WHAT THIS TASK INVOLVES — Search the data for the word "figure" and copy every line that contains it.

(Detected change data)
------

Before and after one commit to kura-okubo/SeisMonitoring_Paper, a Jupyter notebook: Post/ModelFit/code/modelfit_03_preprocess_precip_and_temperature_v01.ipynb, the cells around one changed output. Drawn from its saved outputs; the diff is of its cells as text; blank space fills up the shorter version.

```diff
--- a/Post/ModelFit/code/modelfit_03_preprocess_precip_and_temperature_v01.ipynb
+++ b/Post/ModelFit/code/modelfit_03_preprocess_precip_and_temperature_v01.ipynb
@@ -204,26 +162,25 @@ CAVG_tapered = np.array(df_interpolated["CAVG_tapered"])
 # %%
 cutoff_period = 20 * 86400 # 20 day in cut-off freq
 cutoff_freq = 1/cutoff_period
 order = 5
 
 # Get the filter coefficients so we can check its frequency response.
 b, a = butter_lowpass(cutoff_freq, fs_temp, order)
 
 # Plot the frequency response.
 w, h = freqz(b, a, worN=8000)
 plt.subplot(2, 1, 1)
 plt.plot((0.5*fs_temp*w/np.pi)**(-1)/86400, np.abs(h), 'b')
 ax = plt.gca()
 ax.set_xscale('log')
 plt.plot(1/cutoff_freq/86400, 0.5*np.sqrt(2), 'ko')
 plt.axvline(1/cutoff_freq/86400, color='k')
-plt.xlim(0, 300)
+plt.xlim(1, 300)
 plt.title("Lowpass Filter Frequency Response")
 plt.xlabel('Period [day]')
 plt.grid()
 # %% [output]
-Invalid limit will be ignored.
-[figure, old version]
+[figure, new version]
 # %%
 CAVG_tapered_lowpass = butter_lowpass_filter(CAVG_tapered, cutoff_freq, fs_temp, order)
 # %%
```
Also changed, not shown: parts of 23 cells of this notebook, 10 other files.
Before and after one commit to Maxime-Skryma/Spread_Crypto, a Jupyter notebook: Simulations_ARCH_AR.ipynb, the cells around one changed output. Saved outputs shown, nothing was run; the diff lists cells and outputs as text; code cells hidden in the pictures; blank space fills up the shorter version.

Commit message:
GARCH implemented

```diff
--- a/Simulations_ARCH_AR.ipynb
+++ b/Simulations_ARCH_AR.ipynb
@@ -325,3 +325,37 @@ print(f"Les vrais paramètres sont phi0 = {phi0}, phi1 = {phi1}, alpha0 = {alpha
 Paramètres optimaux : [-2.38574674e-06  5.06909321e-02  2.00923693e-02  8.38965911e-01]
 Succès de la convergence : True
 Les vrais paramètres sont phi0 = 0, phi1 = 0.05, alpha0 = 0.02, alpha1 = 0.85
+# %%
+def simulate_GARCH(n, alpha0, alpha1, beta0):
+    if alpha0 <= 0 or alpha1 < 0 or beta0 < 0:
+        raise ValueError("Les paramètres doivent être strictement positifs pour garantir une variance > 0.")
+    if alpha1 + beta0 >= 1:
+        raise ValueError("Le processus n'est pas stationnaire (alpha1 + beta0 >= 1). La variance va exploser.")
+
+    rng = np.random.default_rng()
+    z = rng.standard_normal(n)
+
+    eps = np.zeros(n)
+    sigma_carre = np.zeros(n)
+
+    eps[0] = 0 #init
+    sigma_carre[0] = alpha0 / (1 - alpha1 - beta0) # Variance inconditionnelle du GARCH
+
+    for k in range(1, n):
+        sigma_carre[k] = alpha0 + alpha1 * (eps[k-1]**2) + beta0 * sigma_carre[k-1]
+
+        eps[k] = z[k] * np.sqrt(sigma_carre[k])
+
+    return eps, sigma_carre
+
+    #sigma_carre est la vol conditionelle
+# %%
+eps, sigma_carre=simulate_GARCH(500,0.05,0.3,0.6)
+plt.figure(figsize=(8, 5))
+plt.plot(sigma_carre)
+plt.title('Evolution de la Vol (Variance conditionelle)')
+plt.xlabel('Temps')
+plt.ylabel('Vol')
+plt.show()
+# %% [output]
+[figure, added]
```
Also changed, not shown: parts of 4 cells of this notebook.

------

WRITTEN SOLUTION —
-[figure, old version]
+[figure, new version]
+plt.figure(figsize=(8, 5))
+[figure, added]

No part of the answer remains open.